* WORK INSTRUCTIONS *
Please restate the records that follow exactly, skipping their images.

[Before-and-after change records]
________________________

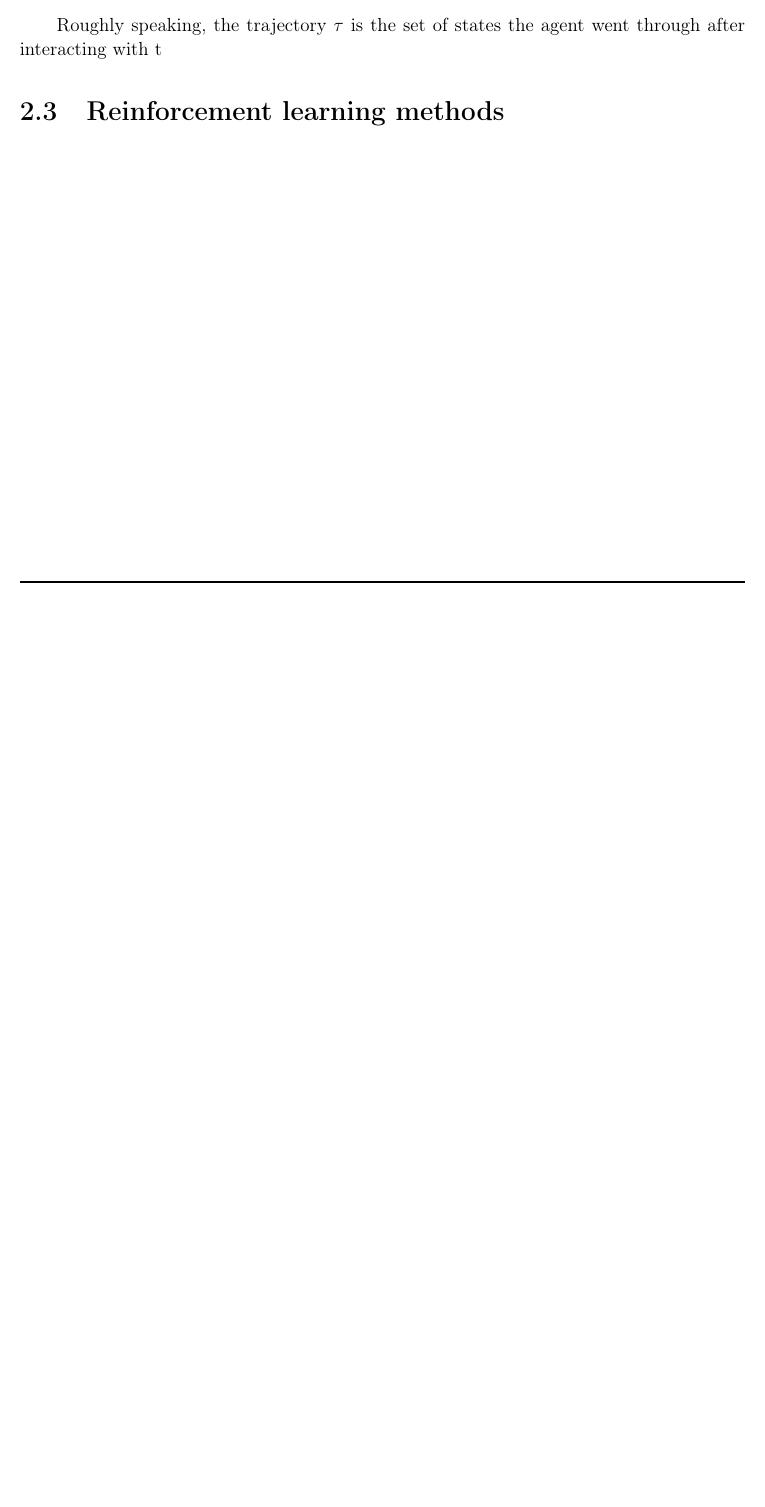
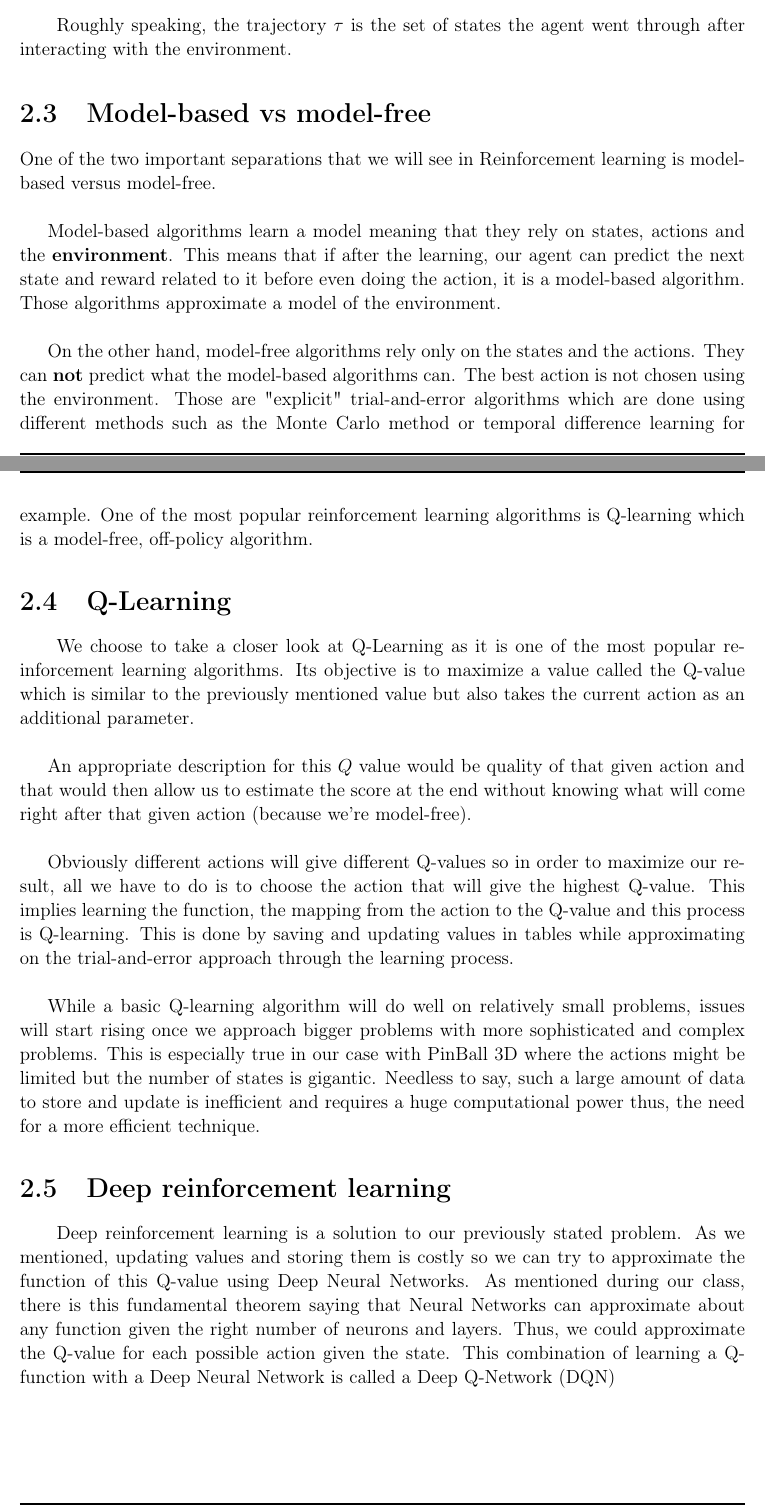
Before and after one commit to ECChew/IntroductionToML, a LaTeX book (ReportTemplate.tex): part of page 6 of 7 before the commit and two parts of pages 6 and 7 of 9 after it, the two joined at a grey line, cut so that both start at the same text, the shorter picture padded with empty space. Compiled offline with pdfLaTeX.

Commit message:
Added algorithms
Model based vs model free, Q Learning, DQN

```diff
--- a/ReportTemplate.tex
+++ b/ReportTemplate.tex
@@ -305,7 +305,21 @@ $$
 
 With $n$ the states, $r_n$ the reward for the state and $\gamma\in[0,1]$ a kind of damping factor for the reward, called discount factor. This factor helps giving a balance in the importance between the current reward and the ones to be expected in the "future". This is important in some situations when for example, an action is taken, giving a high reward at the given time but will also greatly reduce the expected future rewards thus, the value.
 \subsubsection{Trajectory}
-\qquad Roughly speaking, the trajectory $\tau$ is the set of states the agent went through after interacting with t
-\section{Reinforcement learning methods}
+\qquad Roughly speaking, the trajectory $\tau$ is the set of states the agent went through after interacting with the environment.
+\section{Model-based vs model-free}
+One of the two important separations that we will see in Reinforcement learning is model-based versus model-free.\\
 
+ Model-based algorithms learn a model meaning that they rely on states, actions and the \textbf{environment}. This means that if after the learning, our agent can predict the next state and reward related to it before even doing the action, it is a model-based algorithm. Those algorithms approximate a model of the environment. \\
 
+On the other hand, model-free algorithms rely only on the states and the actions. They can \textbf{not} predict what the model-based algorithms can. The best action is not chosen using the environment. Those are "explicit" trial-and-error algorithms which are done using different methods such as the Monte Carlo method or temporal difference learning for example. One of the most popular reinforcement learning algorithms is Q-learning which is a model-free, off-policy algorithm.
+\section{Q-Learning}
+\qquad We choose to take a closer look at Q-Learning as it is one of the most popular reinforcement learning algorithms. Its objective is to maximize a value called the Q-value which is similar to the previously mentioned value but also takes the current action as an additional parameter.\\
+
+An appropriate description for this $Q$ value would be quality of that given action and that would then allow us to estimate the score at the end without knowing what will come right after that given action (because we're model-free).\\
+
+Obviously different actions will give different Q-values so in order to maximize our result, all we have to do is to choose the action that will give the highest Q-value. This implies learning the function, the mapping from the action to the Q-value and this process is Q-learning. This is done by saving and updating values in tables while approximating on the trial-and-error approach through the learning process.\\
+
+While a basic Q-learning algorithm will do well on relatively small problems, issues will start rising once we approach bigger problems with more sophisticated and complex problems. This is especially true in our case with PinBall 3D where the actions might be limited but the number of states is gigantic. Needless to say, such a large amount of data to store and update is inefficient and requires a huge computational power thus, the need for a more efficient technique.
+\section{Deep reinforcement learning}
+\qquad Deep reinforcement learning is a solution to our previously stated problem. As we mentioned, updating values and storing them is costly so we can try to approximate the function of this Q-value using Deep Neural Networks. As mentioned during our class, there is this fundamental theorem saying that Neural Networks can approximate about any function given the right number of neurons and layers. Thus, we could approximate the Q-value for each possible action given the state. This combination of learning a Q-function with a Deep Neural Network is called a Deep Q-Network (DQN)\\
+\clearpage
```
Also changed, not shown: ReportTemplate.pdf, ReportTemplate.tex (13 more changed lines), 6 other files.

________________________

* WRITTEN RESPONSE *
Before and after one commit to ECChew/IntroductionToML, a LaTeX book (ReportTemplate.tex): part of page 6 of 7 before the commit and two parts of pages 6 and 7 of 9 after it, the two joined at a grey line, cut so that both start at the same text, the shorter picture padded with empty space. Compiled offline with pdfLaTeX.

Commit message:
Added algorithms
Model based vs model free, Q Learning, DQN

```diff
--- a/ReportTemplate.tex
+++ b/ReportTemplate.tex
@@ -305,7 +305,21 @@ $$
 
 With $n$ the states, $r_n$ the reward for the state and $\gamma\in[0,1]$ a kind of damping factor for the reward, called discount factor. This factor helps giving a balance in the importance between the current reward and the ones to be expected in the "future". This is important in some situations when for example, an action is taken, giving a high reward at the given time but will also greatly reduce the expected future rewards thus, the value.
 \subsubsection{Trajectory}
-\qquad Roughly speaking, the trajectory $\tau$ is the set of states the agent went through after interacting with t
-\section{Reinforcement learning methods}
+\qquad Roughly speaking, the trajectory $\tau$ is the set of states the agent went through after interacting with the environment.
+\section{Model-based vs model-free}
+One of the two important separations that we will see in Reinforcement learning is model-based versus model-free.\\
 
+ Model-based algorithms learn a model meaning that they rely on states, actions and the \textbf{environment}. This means that if after the learning, our agent can predict the next state and reward related to it before even doing the action, it is a model-based algorithm. Those algorithms approximate a model of the environment. \\
 
+On the other hand, model-free algorithms rely only on the states and the actions. They can \textbf{not} predict what the model-based algorithms can. The best action is not chosen using the environment. Those are "explicit" trial-and-error algorithms which are done using different methods such as the Monte Carlo method or temporal difference learning for example. One of the most popular reinforcement learning algorithms is Q-learning which is a model-free, off-policy algorithm.
+\section{Q-Learning}
+\qquad We choose to take a closer look at Q-Learning as it is one of the most popular reinforcement learning algorithms. Its objective is to maximize a value called the Q-value which is similar to the previously mentioned value but also takes the current action as an additional parameter.\\
+
+An appropriate description for this $Q$ value would be quality of that given action and that would then allow us to estimate the score at the end without knowing what will come right after that given action (because we're model-free).\\
+
+Obviously different actions will give different Q-values so in order to maximize our result, all we have to do is to choose the action that will give the highest Q-value. This implies learning the function, the mapping from the action to the Q-value and this process is Q-learning. This is done by saving and updating values in tables while approximating on the trial-and-error approach through the learning process.\\
+
+While a basic Q-learning algorithm will do well on relatively small problems, issues will start rising once we approach bigger problems with more sophisticated and complex problems. This is especially true in our case with PinBall 3D where the actions might be limited but the number of states is gigantic. Needless to say, such a large amount of data to store and update is inefficient and requires a huge computational power thus, the need for a more efficient technique.
+\section{Deep reinforcement learning}
+\qquad Deep reinforcement learning is a solution to our previously stated problem. As we mentioned, updating values and storing them is costly so we can try to approximate the function of this Q-value using Deep Neural Networks. As mentioned during our class, there is this fundamental theorem saying that Neural Networks can approximate about any function given the right number of neurons and layers. Thus, we could approximate the Q-value for each possible action given the state. This combination of learning a Q-function with a Deep Neural Network is called a Deep Q-Network (DQN)\\
+\clearpage
```
Also changed, not shown: ReportTemplate.pdf, ReportTemplate.tex (13 more changed lines), 6 other files.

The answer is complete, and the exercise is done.